Simple, natural, eco friendly stain remover, and it works. This Meliora soap stick for laundry stain removal is so effective, it's been known to save full loads of laundry.
Simply wet the fabric, rub the soap stick onto the stained area, then wash as usual. So easy, yet so effective.
It’s the coconut. Once saponified into soap, the fatty molecules in coconut attract the fatty molecules in stains, encircling and trapping them with a molecular bond, pulling them down the drain with the wash water. The glycerin helps loosen and pull dirt down too and is the result of saponification, as well.
Full Ingredient List: Vegetable Soap [Sodium Cocoate (from coconut), Glycerin, Organic Cocos Nucifera (Coconut) Oil, Water]
PACKAGING packaged in recyclable paperboard
SHIPS FROM Washington State, Pacific NW, USA
NERD ALERT: MORE INGREDIENT INFORMATION
Coconut Oil is the base vegetable oil used for soaps. Using only coconut oils results in a long-lasting, hard bar that is great for cleaning.
Sodium Cocoate: This is the chemical name of saponified (that is, 'made into soap') coconut oil. It's the chemical that grabs onto both dirt and water to do the cleaning.EWG certified 1, the best level.
Glycerin: This substance is chemically a type of alcohol and is naturally created when the oil is converted into soap. Glycerin is known for skin-softening abilities and is an effective solvent, meaning it can dissolve substances such as stains and dirt.
Organic Cocos Nucifera (Coconut) Oil: There is a small amount of coconut oil left in the soap after conversion to sodium cocoate. This is because we use sodium hydroxide, or lye, in the conversion process and leaving excess oil ensures there is no remaining lye in the finished product. Some soapmakers refer to this as 'superfatting' and more oil remaining results in a softer, more moisturizing bar. Our coconut soap bars have only a small amount of excess oil, so they are not the luxurious body bar type and more of a 'get the job done' type.

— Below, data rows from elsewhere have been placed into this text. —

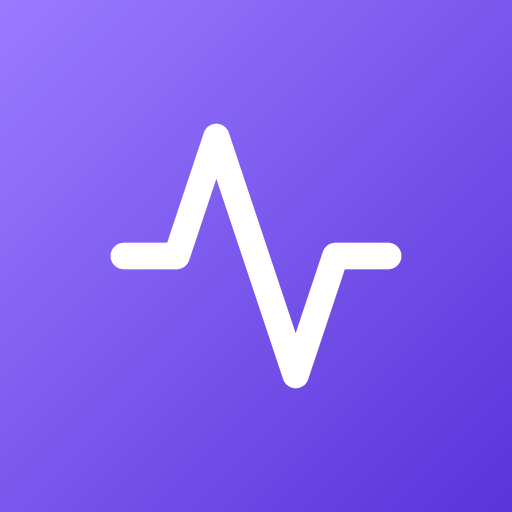
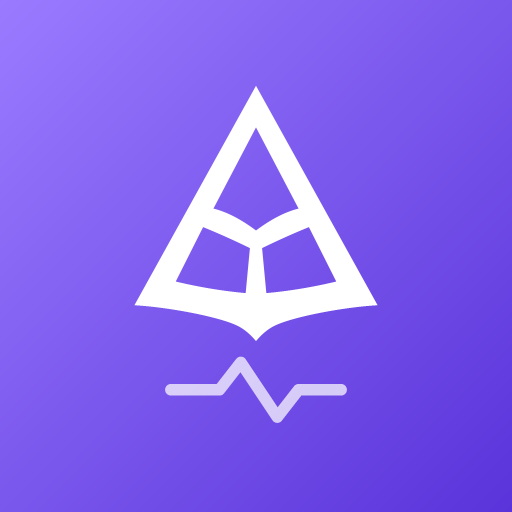
Make the arcane sigil the app mark, pulse line beneath it
The logo tile keeps the brand violet gradient it had, but the lucide
"activity" glyph inside it is replaced by the Arcane sigil — the arrowhead
with the inner kite, wing voids and swallow-tail bottom. The tracker pulse
moves underneath it at a thinner stroke and 72% white, so the brand mark
leads and the health/skin tracking reads as a subordinate note rather than
competing with it.

The geometry lives in src/lib/mark.mjs so the in-app <Logo /> and the
checked-in PNG icons draw from one source and cannot drift. Plain .mjs
because scripts/generate-icons.mjs imports it under bare Node.

generate-icons.mjs grows a small path parser: it flattens the sigil's
beziers, fills them with an even-odd scanline (the three holes need it) and
strokes the pulse polyline over the same gradient as before. Icons stay
full-bleed and opaque for the iOS squircle mask.

Claude-Session: https://claude.ai/code/session_01Hzeoj8VtzPPgasoiHyPLpc

Changed region(s): [[0.2188, 0.1562, 0.7812, 0.8438]]

diff --git a/src/components/arcane-mark.tsx b/src/components/arcane-mark.tsx
@@ -1,0 +1,37 @@
+import {
+  MARK_VIEWBOX,
+  PULSE_OPACITY,
+  PULSE_POINTS,
+  PULSE_STROKE,
+  SIGIL_PATH,
+} from "@/lib/mark.mjs";
+
+/** The Arcane mark: the sigil with the tracker pulse line under it. Draws in
+ * `currentColor`, so the caller sets the colour (white on the brand tile in
+ * <Logo />). Geometry is shared with the app icons — see src/lib/mark.mjs. */
+export function ArcaneMark({ className }: { className?: string }) {
+  return (
+    <svg
+      viewBox={`0 0 ${MARK_VIEWBOX} ${MARK_VIEWBOX}`}
+      className={className}
+      fill="none"
+      aria-hidden="true"
+      focusable="false"
+    >
+      <path
+        d={SIGIL_PATH.join(" ")}
+        fill="currentColor"
+        fillRule="evenodd"
+        clipRule="evenodd"
+      />
+      <polyline
+        points={PULSE_POINTS.map(([x, y]) => `${x},${y}`).join(" ")}
+        stroke="currentColor"
+        strokeWidth={PULSE_STROKE}
+        strokeLinecap="round"
+        strokeLinejoin="round"
+        opacity={PULSE_OPACITY}
+      />
+    </svg>
+  );
+}

diff --git a/src/components/logo.tsx b/src/components/logo.tsx
@@ -1,5 +1,5 @@
-import { Activity } from "lucide-react";
 import Link from "next/link";
+import { ArcaneMark } from "@/components/arcane-mark";
 import { cn } from "@/lib/utils";
 
 const appName = process.env.NEXT_PUBLIC_APP_NAME ?? "Arcane Track";
@@ -8,7 +8,7 @@ export function Logo({ className, href = "/" }: { className?: string; href?: str
   return (
     <Link href={href} className={cn("group inline-flex items-center gap-2.5", className)}>
       <span className="grid h-9 w-9 place-items-center rounded-xl bg-gradient-to-br from-brand-400 to-brand-700 shadow-lg shadow-brand-900/40">
-        <Activity className="h-5 w-5 text-white" />
+        <ArcaneMark className="h-6 w-6 text-white" />
       </span>
       <span className="text-lg font-bold tracking-tight text-white">
         {appName}
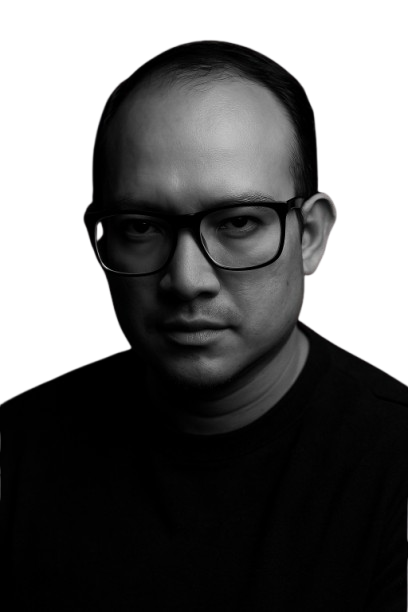
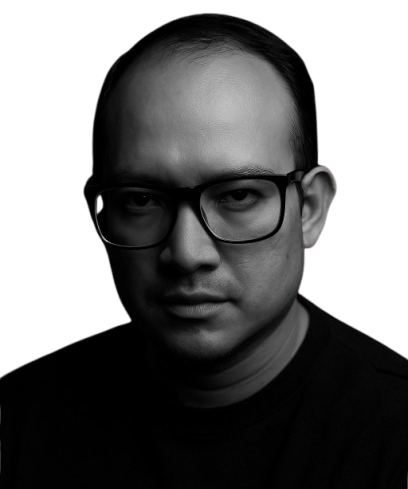
Profile Picture Cropted

diff --git a/styles.css b/styles.css
@@ -267,7 +267,7 @@ h1 {
         align-items: flex-end;
 
         img {
-            margin-top: -45px;
+            margin-top: -35px;
             max-width: 420px;
             /*margin-bottom: -10px; */
             
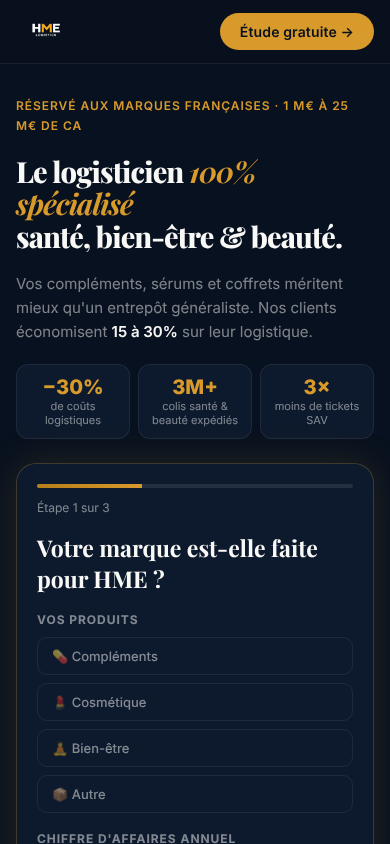
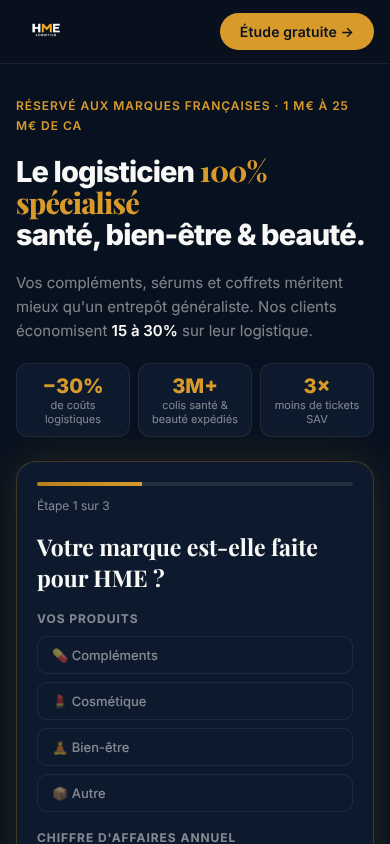
Align landing page title typography with the site hero
Claude-Session: https://claude.ai/code/session_01TfUhFkv6RYyEVu2ePpGVsp

diff --git a/lp.html b/lp.html
@@ -57,7 +57,7 @@
 
             <!-- Étape 1 : la marque -->
             <fieldset class="lp-step" data-step="1">
-              <legend class="lp-card-title">Votre marque est-elle faite pour HME ?</legend>
+              <legend class="lp-card-title">Votre marque est-elle faite pour HME&nbsp;?</legend>
 
               <div class="diag-question">
                 <label class="diag-label">Vos produits</label>
@@ -92,7 +92,7 @@
 
             <!-- Étape 2 : le projet -->
             <fieldset class="lp-step" data-step="2" hidden>
-              <legend class="lp-card-title">Où en est votre logistique ?</legend>
+              <legend class="lp-card-title">Où en est votre logistique&nbsp;?</legend>
 
               <div class="diag-question">
                 <label class="diag-label">Aujourd'hui, vous expédiez…</label>

diff --git a/lp.css b/lp.css
@@ -15,11 +15,11 @@
   font-size: 12px; font-weight: 600; letter-spacing: 0.08em; text-transform: uppercase;
   color: var(--gold); margin-bottom: 18px;
 }
+/* Mêmes codes que .hero-title du site : Inter 800, accent <em> du site */
 .lp-title {
-  font-family: 'Playfair Display', serif; font-size: 46px; line-height: 1.12;
+  font-size: 46px; font-weight: 800; line-height: 1.08; letter-spacing: -0.03em;
   color: var(--cream); margin-bottom: 20px;
 }
-.lp-title em { color: var(--gold); font-style: italic; }
 .lp-sub { font-size: 17px; line-height: 1.6; color: var(--muted); margin-bottom: 32px; }
 .lp-sub strong { color: var(--cream); }
 
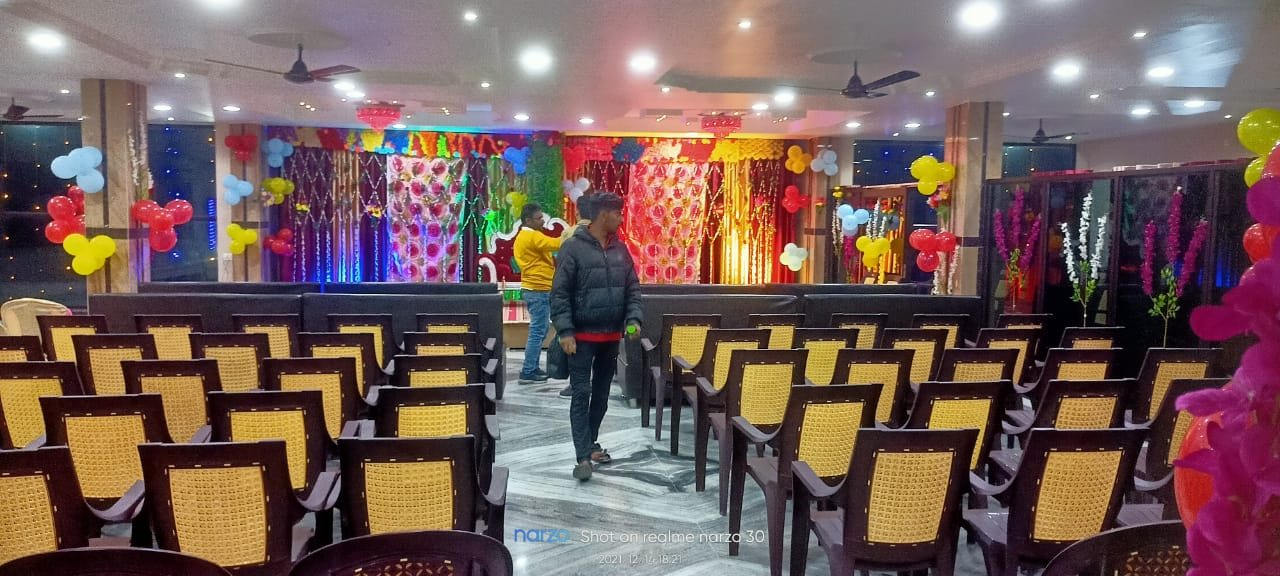
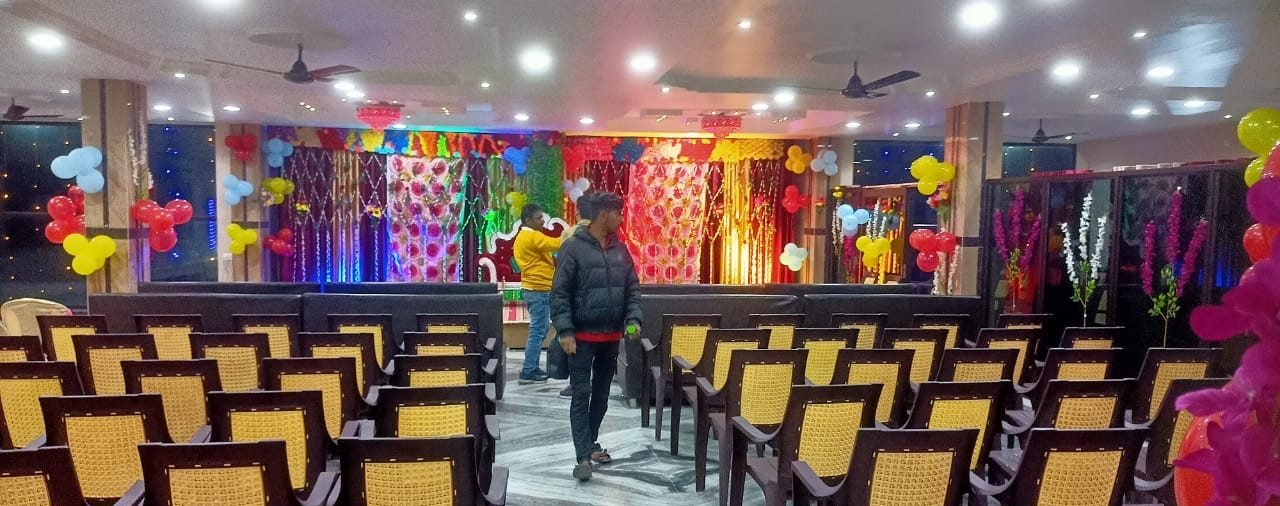
fix: crop camera watermark off banquet hall photos
- Trim 70px off the bottom of banquet-hall-1/2/3 to remove the
  "Shot on realme narzo 30" stamp
- Regenerate app/data/images.js (sizes were stale for every photo)
- Rebuild the banquet link-preview card as og/banquet-v2.jpg so
  WhatsApp and Facebook fetch the clean version; update its crop

diff --git a/app/data/images.js b/app/data/images.js
@@ -1,73 +1,73 @@
 // Generated by scripts/image-meta.py: do not edit by hand.
 export const imageMeta = {
   "/images/banquet-hall-1.jpg": {
-    "width": 1871,
-    "height": 840,
[1 lines of base64/hex data omitted]
+    "width": 1280,
+    "height": 506,
[1 lines of base64/hex data omitted]
   },
   "/images/banquet-hall-2.jpg": {
-    "width": 1870,
-    "height": 841,
[1 lines of base64/hex data omitted]
+    "width": 1280,
+    "height": 506,
[1 lines of base64/hex data omitted]
   },
   "/images/banquet-hall-3.jpg": {
-    "width": 1918,
-    "height": 820,
[1 lines of base64/hex data omitted]
+    "width": 1280,
+    "height": 477,
[1 lines of base64/hex data omitted]
   },
   "/images/banquet-stage-1.jpg": {
-    "width": 1552,
-    "height": 1013,
[1 lines of base64/hex data omitted]
+    "width": 758,
+    "height": 495,
[1 lines of base64/hex data omitted]
   },
   "/images/banquet-stage-2.jpg": {
-    "width": 1991,
-    "height": 790,
[1 lines of base64/hex data omitted]
+    "width": 1280,
+    "height": 507,
[1 lines of base64/hex data omitted]
   },
   "/images/banquet-stage-heart.jpg": {
-    "width": 1528,
-    "height": 1029,
[1 lines of base64/hex data omitted]
+    "width": 1280,
+    "height": 864,
[1 lines of base64/hex data omitted]
   },
   "/images/exterior-day.jpg": {
-    "width": 1171,
-    "height": 1343,
[1 lines of base64/hex data omitted]
+    "width": 714,
+    "height": 818,
[1 lines of base64/hex data omitted]
   },
   "/images/exterior-dusk.jpg": {
-    "width": 1540,
-    "height": 1021,
[1 lines of base64/hex data omitted]
+    "width": 1600,
+    "height": 1060,
[1 lines of base64/hex data omitted]
   },
   "/images/exterior-night.jpg": {
-    "width": 868,
-    "height": 1812,
[1 lines of base64/hex data omitted]
+    "width": 576,
+    "height": 1203,
[1 lines of base64/hex data omitted]
   },
   "/images/restaurant-hall.jpg": {
-    "width": 1518,
-    "height": 1036,
[1 lines of base64/hex data omitted]
+    "width": 1280,
+    "height": 874,
[1 lines of base64/hex data omitted]
   },
   "/images/room-double-1.jpg": {
-    "width": 1651,
-    "height": 953,
[1 lines of base64/hex data omitted]
+    "width": 1280,
+    "height": 739,
[1 lines of base64/hex data omitted]
   },
   "/images/room-double-2.jpg": {
-    "width": 1685,
-    "height": 933,
[1 lines of base64/hex data omitted]
+    "width": 1280,
+    "height": 708,
[1 lines of base64/hex data omitted]
   },
   "/images/room-double-3.jpg": {
-    "width": 1768,
-    "height": 889,
[1 lines of base64/hex data omitted]
+    "width": 1280,
+    "height": 645,
[1 lines of base64/hex data omitted]
   },
   "/images/room-family.jpg": {
-    "width": 1756,
-    "height": 895,
[1 lines of base64/hex data omitted]
+    "width": 1280,
+    "height": 654,
[1 lines of base64/hex data omitted]
   }
 };

diff --git a/app/banquet/page.js b/app/banquet/page.js
@@ -12,7 +12,7 @@ export const metadata = pageMeta({
   description:
     "Book our banquet hall in Sherghati for weddings, receptions, tilak, birthdays and corporate events, with in-house catering, décor help and rooms for guests.",
   path: "/banquet",
-  image: "/og/banquet.jpg",
+  image: "/og/banquet-v2.jpg",
 });
 
 export default function BanquetPage() {

diff --git a/scripts/share-assets.py b/scripts/share-assets.py
@@ -24,7 +24,7 @@ MARK = "SB"
 OG_CARDS = {
     "home": ("exterior-dusk", 0, 0, 1240, "Hotel, Restaurant & Banquet · Sherghati, Gaya"),
     "rooms": ("room-double-2", 0, 18, 1280, "AC, Standard & Family Rooms"),
-    "banquet": ("banquet-hall-3", 84, 0, 1042, "Wedding & Banquet Hall"),
+    "banquet-v2": ("banquet-hall-3", 151, 0, 908, "Wedding & Banquet Hall"),
     "dining": ("restaurant-hall", 0, 100, 1280, "Restaurant on GT Road"),
     "about": ("exterior-day", 0, 60, 714, "A Family-Run Hotel in Sherghati"),
     "contact": ("exterior-dusk", 640, 470, 960, "Contact & Directions · NH-19, Sherghati"),
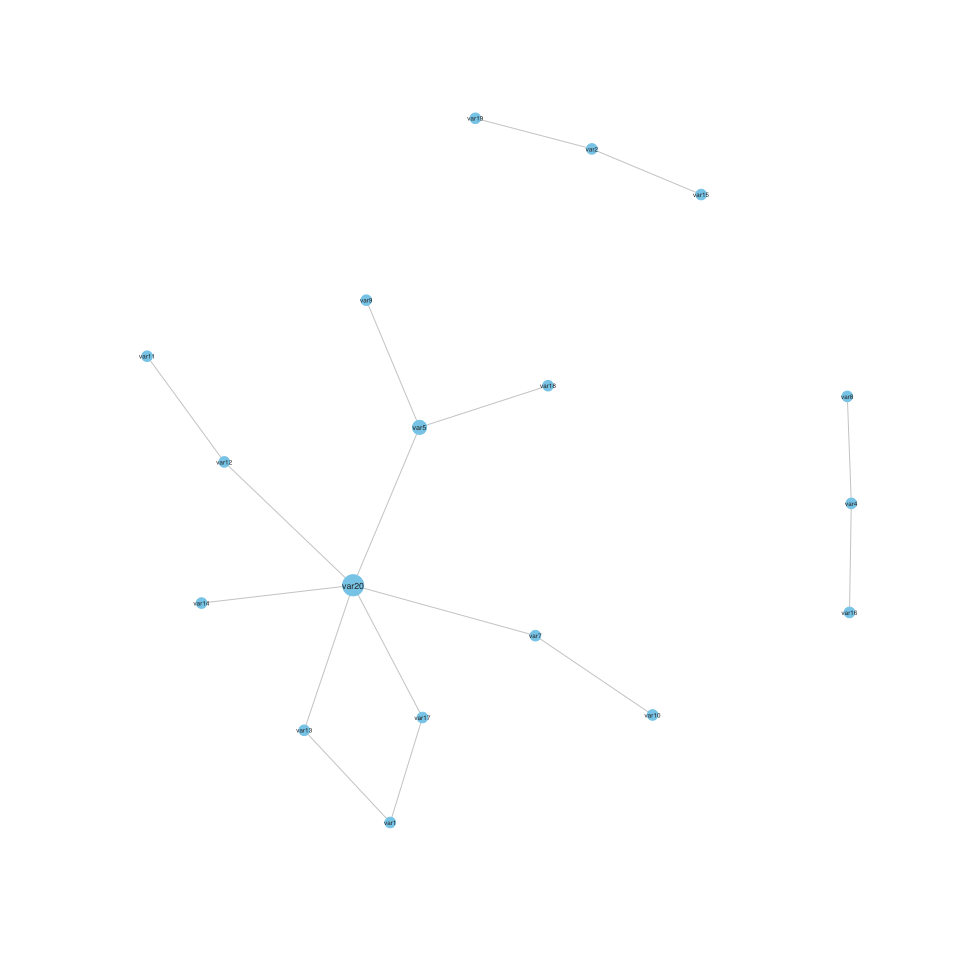
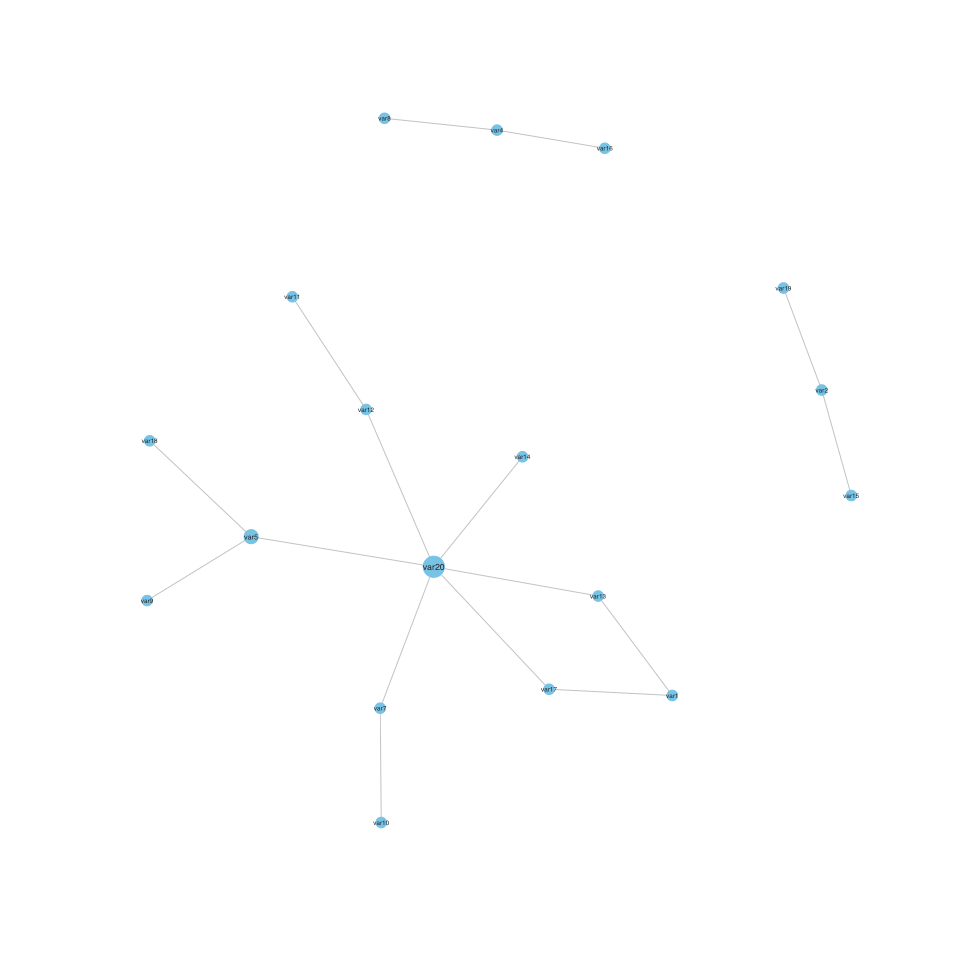
set seed in readme

diff --git a/README.md b/README.md
@@ -263,6 +263,7 @@ For visualisation, it can be converted into an igraph object:
 
 ``` r
 mygraph=Graph(myadjacency)
+set.seed(1)
 plot(mygraph)
 ```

Water: Water is used in the soapmaking process as a substance that dissolves lye and then is a medium so the lye can reach all of the oil to react. After being used in this process, the water is allowed to evaporate from the soap over a period of several weeks, and the resulting dried bar has very little water. There is only about 5% water remaining in the finished bars, thus making them more shelf-stable than a liquid soap that would require a preservative due to the high (about 60%) water concentration.